This is a superb ancient Viking braided silver bracelet / Oath-ring, dating to the 9th - 10th century A.D. It is formed from rods of silver, twisted about each other in a ropework formation, the terminals welded, forming a double spiral decorative element. This type of double spiral can be found on other Viking silver bracelets from Gotland in Sweden see here. This example recovered during dredging work is intact, though parts of the original weld has failed due to the conditions of sediment and machinery, this has been repaired but sadly it is no longer suitable to be worn. This bracelet is a very rare museum grade example, classic Viking workmanship and presence. Such an item would have been a prize piece of jewellery, worn as an 'Oath-Ring', given by a Jarl to brave and worthy subject. The silver likely taken at some stage as booty in raids, used as form of currency in a barter system of exchange. The weight of this bracelet alone would have been the monetary equivalent of at least 42 silver pennies, when 1 penny would have bought you 15 chickens! A wonderful piece of iconic Viking jewellery for the serious collector.
So far for the salesman advertisement ! So.. it got in hands of the serious collector ..
A bracelet / arm ring of this braided type I think was a one off chance to aquire for my collection.
Altough somewhat 'weathered' by the conditions of sedementary and machinary, a highly collectable piece of distinct Viking Age silver art.
This bracelet was discovered during dredging on a construction site near the Jarise järv lake in Estonia.
It measures in size: 74.41mm x 78.01mm x 9.70mm (internal 65.90mm x 58.07mm) and its weight is 53.2 grams.

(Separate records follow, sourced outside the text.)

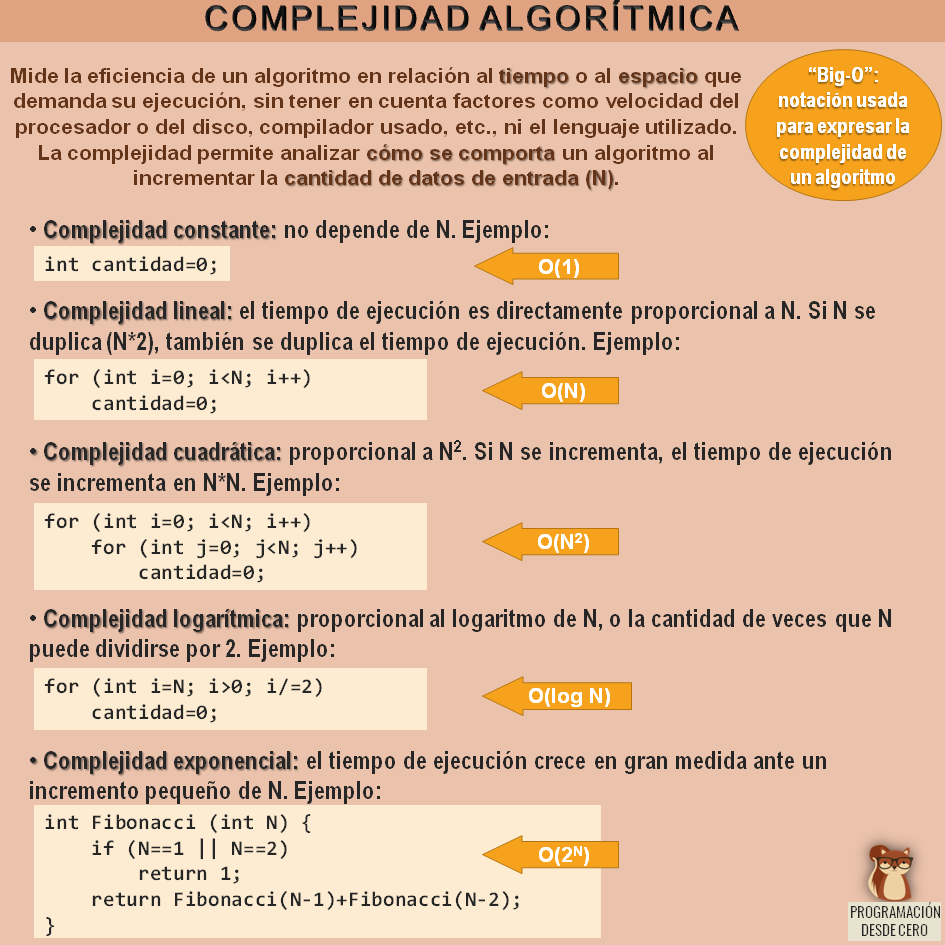
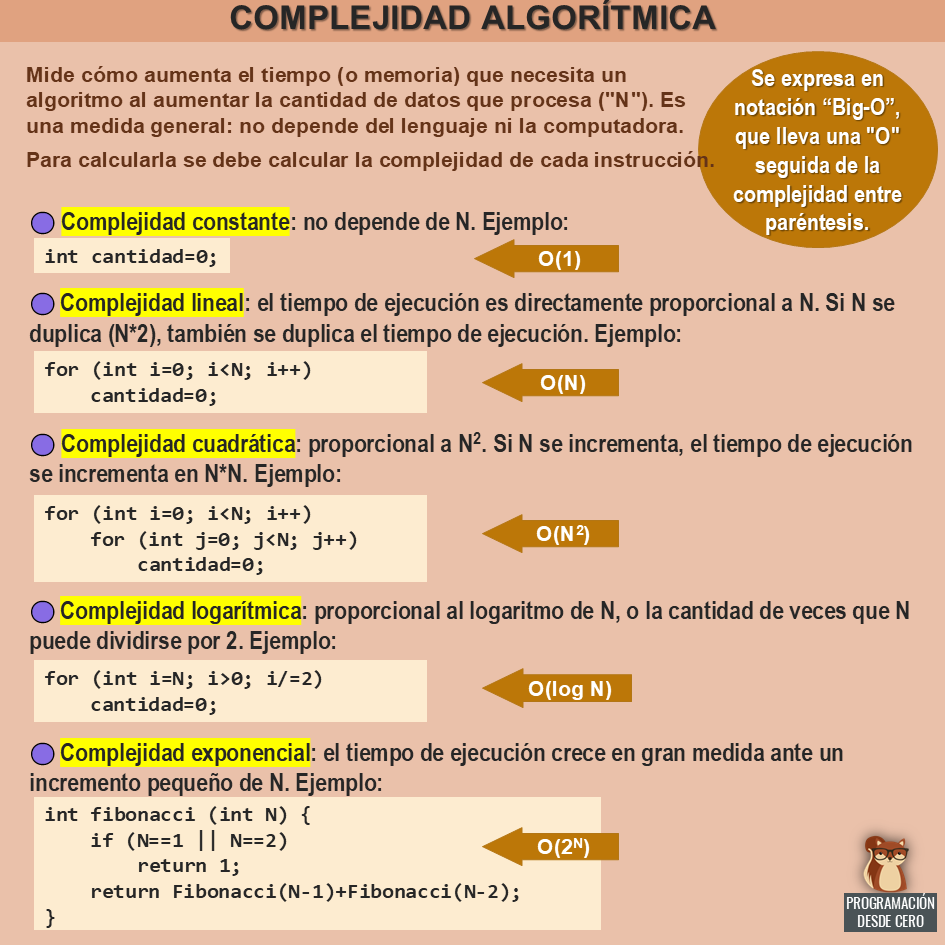
Update post on algorithmic complexity: revise title and description; replace images

Changed region(s): [[0.0, 0.0307, 1.0, 1.0], [0.2148, 0.0, 0.7979, 0.0307], [0.8899, 0.8593, 1.0, 1.0]]

diff --git a/_posts/2019-09-04-complejidad-algoritmica.md b/_posts/2019-09-04-complejidad-algoritmica.md
@@ -1,15 +1,15 @@
 ---
 layout: post
-title: La complejidad algorítmica
+title: Resumen de complejidad algorítmica
 date: 2019-09-04 21:00:00
 categories: conceptos
 tags: algoritmos complejidad bigO
 published: true
 ---
 
-Un breve resumen con algunos tipos de complejidad algorítmica comunes.
+Sabemos que un mismo problema podría resolverse con diferentes algoritmos, y la complejidad nos ayuda a evaluar la eficiencia de cada uno para optar por el mejor.
 
-Un problema podría resolverse con diferentes algoritmos y la complejidad nos ayuda a evaluar su eficiencia.
+Este resumen muestra los tipos más comunes de complejidad algorítmica respecto al tiempo.
 
 ![Complejidad algorítmica y "big O"]({{ site.url }}/assets/2019-09-04-complejidad-algoritmica-01.png)
 <br />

Estonia was at that time "a house beside the road" or a staging post. The trade-routes between Northern Europe, through Russia East to Persia, passed through here. see Vikings in Estonia and Estonian Vikings
The island of Jarise järv lake as can be seen on the map below is coloured dark red. The dark red areas indicate original Viking settlements.
Estland (Eistland or Esthland) is the historical Germanic language name that refers to the country at the eastern shores of the Baltic Sea, and is the origin of the modern national name for Estonia. The largest island of Estonia is called Ösel in Swedish and its inhabitants used to be called Oeselians
The Oeselians were known in the Old Norse Icelandic Sagas and in Heimskringla as Víkingr frá Esthland (English: vikings from Estonia).
The fourth stirrup strap mount is a British find and a rare type in the (Anglo-Scandinavian) Urnes style with entwined beasts, measuring 45 mm x 38 mm
The history of the vikings of Estonia is a remarkable one if one is till to consider (I am not) to pinpoint 'The Viking Age' between 793 A.D. and 1066 A.D. - as that addresses a British actuality, certainly not the actuality all over the Viking world.
Around 850 A.D. Estonia was on the southeastern trading route of the Vikings to the Black Sea and Turkey onwards. In the following centuries Slavic tribes from Russia failed to submit the citizenry and missionaires from Denmark, Sweden and Germany failed either attempting to christianize the people. In 1093 A.D. the pope even sent crusaders to the area. Around 1187 A.D. (!) vikings from Estonia plundered Swedish towns, but finally in 1227 A.D. German knights succeeded, after more than 25 years of resistance of the Estsled by Lembitu, to get control on large parts of the coastal areas.